KV: I did not go to those places often because I was short on money. I am not Catholic. When I was back in Vietnam, I did not have any religion. When I first met the man who sponsored me, he was Catholic so I went to church with him and was a Catholic for a while. I realize that the activities were different in the locality [i.e. people from different provinces of Vietnam]. Catholic people were mostly from central Vietnam. I am not from that area, so I felt alone. I did not have a car so I stopped going to church. However, I learned a lot from the church. I do not have a house or a car now but I still do charity. When I returned to Vietnam, I still gave money to other people.
I did not have a phone, so I did not know much about the news. When I returned to Vietnam, I did charity by reading news in the newspaper. A police newspaper posted a picture of a brain tumor kid who needed just $100 more. I personally went to the Cancer Hospital to give $100 to his parents. Another time, I saw a kid who sold lottery tickets with his mother in the street who was the same age as my grandson here. I went looking for him later and I prayed from my heart. I met him. I gave him a few hundred Vietnamese Dong [Vietnamese currency] at first, and then I brought $100 over to a jewelry gold shop in exchange for two-million-something Vietnamese Dong for that person.
I do not see Vietnamese leaders here. If you want to be a leader here, you have to be good at English to influence a city, like talking to the mayor. In addition to invading this melting pot society, you need to be good at many other things.
XV: How is the Vietnamese American community in Portland changing? Do you worry about younger generations of Vietnamese-Americans?
KV: I am very happy that the younger generation is free from the worries of life, but it is not easy to live in America. Especially at this time, everything is high-tech. My first concern is English. If my children lose their jobs now, it is hard to find other jobs. I am worried about that. I am nothing now. Moreover, it is very competitive. One example is school. You must be good in English and good at computers and all other things. Life is such a competition. For example, twenty years ago a Vietnamese engineer was very precious to Americans, but now Indians and the Chinese have taken it over. The Vietnamese have downgraded.
XV: What is your relationship with the country of Vietnam today? Do you go back to visit? Do you stay in touch with relatives?
KV: My brother just died. My siblings are all dead. I no longer have any contact with Vietnam. My life was so miserable that I did not know how I survived to this day.
XV: Is there anything we have not asked about that you would like to discuss? Do you have any additional experiences that you would like to be preserved in these oral histories?
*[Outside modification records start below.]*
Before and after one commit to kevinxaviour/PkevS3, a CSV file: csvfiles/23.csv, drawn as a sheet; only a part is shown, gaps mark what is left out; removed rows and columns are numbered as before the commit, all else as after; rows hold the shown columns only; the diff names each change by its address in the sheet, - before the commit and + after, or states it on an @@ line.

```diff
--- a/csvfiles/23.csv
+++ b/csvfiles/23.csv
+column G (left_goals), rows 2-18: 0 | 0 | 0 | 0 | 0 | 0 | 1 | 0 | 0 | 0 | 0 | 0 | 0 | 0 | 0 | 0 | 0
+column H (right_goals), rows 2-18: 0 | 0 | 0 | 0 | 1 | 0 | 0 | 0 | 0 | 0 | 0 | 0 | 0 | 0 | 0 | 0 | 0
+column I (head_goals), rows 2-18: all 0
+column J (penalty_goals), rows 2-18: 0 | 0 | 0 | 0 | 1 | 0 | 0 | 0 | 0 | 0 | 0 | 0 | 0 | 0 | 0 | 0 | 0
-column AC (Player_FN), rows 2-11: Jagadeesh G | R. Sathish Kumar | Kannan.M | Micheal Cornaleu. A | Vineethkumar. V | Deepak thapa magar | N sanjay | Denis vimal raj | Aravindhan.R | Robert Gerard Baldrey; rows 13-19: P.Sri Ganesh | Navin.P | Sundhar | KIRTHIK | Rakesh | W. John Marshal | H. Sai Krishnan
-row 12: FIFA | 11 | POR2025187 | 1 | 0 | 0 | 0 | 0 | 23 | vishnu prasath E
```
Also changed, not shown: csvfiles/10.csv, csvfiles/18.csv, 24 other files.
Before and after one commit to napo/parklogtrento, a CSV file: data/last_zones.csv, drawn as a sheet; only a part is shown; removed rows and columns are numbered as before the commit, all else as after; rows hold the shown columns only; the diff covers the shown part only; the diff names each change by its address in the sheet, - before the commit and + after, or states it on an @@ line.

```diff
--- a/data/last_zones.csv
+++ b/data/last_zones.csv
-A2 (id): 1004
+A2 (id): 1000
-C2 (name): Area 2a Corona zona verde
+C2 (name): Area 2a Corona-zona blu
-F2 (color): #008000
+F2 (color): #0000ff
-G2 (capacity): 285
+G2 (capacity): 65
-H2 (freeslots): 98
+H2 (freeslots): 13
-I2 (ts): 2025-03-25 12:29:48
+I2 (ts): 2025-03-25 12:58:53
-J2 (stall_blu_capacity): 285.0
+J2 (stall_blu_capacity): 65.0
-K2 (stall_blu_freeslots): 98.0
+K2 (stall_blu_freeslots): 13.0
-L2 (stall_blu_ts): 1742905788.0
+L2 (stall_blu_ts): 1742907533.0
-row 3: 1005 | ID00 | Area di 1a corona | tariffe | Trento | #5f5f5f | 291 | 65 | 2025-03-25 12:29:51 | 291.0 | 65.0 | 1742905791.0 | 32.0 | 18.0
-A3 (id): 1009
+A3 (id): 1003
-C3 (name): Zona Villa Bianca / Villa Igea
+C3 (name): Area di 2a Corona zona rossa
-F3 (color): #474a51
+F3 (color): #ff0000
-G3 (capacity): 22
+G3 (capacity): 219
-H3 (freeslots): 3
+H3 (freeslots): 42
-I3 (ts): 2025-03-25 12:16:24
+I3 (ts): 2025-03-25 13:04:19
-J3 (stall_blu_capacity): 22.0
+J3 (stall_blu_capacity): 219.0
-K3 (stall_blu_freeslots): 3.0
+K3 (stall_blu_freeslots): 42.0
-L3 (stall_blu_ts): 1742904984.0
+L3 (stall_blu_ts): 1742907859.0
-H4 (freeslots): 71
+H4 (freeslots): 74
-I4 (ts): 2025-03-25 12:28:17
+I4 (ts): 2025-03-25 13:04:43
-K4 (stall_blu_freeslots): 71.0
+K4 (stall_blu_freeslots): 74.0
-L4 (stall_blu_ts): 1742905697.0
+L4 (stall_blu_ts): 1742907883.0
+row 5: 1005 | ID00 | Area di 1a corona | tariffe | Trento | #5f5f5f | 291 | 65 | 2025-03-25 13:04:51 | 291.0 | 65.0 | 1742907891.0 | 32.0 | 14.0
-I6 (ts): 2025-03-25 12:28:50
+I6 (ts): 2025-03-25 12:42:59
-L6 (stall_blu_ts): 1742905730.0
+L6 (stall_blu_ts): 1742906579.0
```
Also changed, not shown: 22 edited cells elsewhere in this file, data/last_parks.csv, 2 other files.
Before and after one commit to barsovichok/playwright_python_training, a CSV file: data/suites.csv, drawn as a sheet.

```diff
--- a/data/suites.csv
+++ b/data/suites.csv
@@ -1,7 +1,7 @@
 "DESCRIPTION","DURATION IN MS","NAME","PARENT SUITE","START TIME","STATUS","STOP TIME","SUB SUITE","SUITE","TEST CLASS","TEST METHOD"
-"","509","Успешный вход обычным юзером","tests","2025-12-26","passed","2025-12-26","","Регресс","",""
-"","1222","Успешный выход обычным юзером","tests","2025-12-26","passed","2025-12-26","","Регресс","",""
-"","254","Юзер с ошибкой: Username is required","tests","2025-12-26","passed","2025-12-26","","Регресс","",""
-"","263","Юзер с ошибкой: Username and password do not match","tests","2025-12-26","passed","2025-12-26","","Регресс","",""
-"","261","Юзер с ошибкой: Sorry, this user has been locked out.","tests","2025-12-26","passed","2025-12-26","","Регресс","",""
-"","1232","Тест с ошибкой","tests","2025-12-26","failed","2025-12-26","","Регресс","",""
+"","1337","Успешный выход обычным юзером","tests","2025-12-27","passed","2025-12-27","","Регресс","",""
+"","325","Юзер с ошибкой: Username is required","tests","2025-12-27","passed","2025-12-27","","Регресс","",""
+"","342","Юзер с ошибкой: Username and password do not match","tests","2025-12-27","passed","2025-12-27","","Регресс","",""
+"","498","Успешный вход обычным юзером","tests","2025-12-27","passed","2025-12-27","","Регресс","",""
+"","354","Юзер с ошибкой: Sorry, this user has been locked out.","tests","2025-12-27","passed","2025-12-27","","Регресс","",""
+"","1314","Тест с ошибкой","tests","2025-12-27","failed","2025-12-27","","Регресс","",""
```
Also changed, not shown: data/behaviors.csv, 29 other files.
KV: The point that I met with you today is that I want to convey to you how the Vietnamese community can come together and help each other. If you want to live in this land, you have to contribute to the Americans, such as a rose ceremony or something. In addition, we also have to contribute to other works to show them that we come here and follow the American lifestyle. Why do other people go to collect trash on the street or to help homeless people, and the Vietnamese do not do those things? We need to show Americans that we also have the same social spirit as them, and that we have the spirit of love and mankind. We, the Vietnamese, just care about ourselves. The reason we cannot do that is we do not stand together. The churches are with the churches. The temples are with the temples. The HO people are with HO people. We need to be good at English. For example, if I, as a community member, went up to tell the mayor that I wanted to contribute to the garbage collection on the highway, I would not know how to say it without English. If we can be united, the Americans will respect us and help us. To do that, the community must unite, must have manpower. I am too old. I do not want to hurt others’ feelings.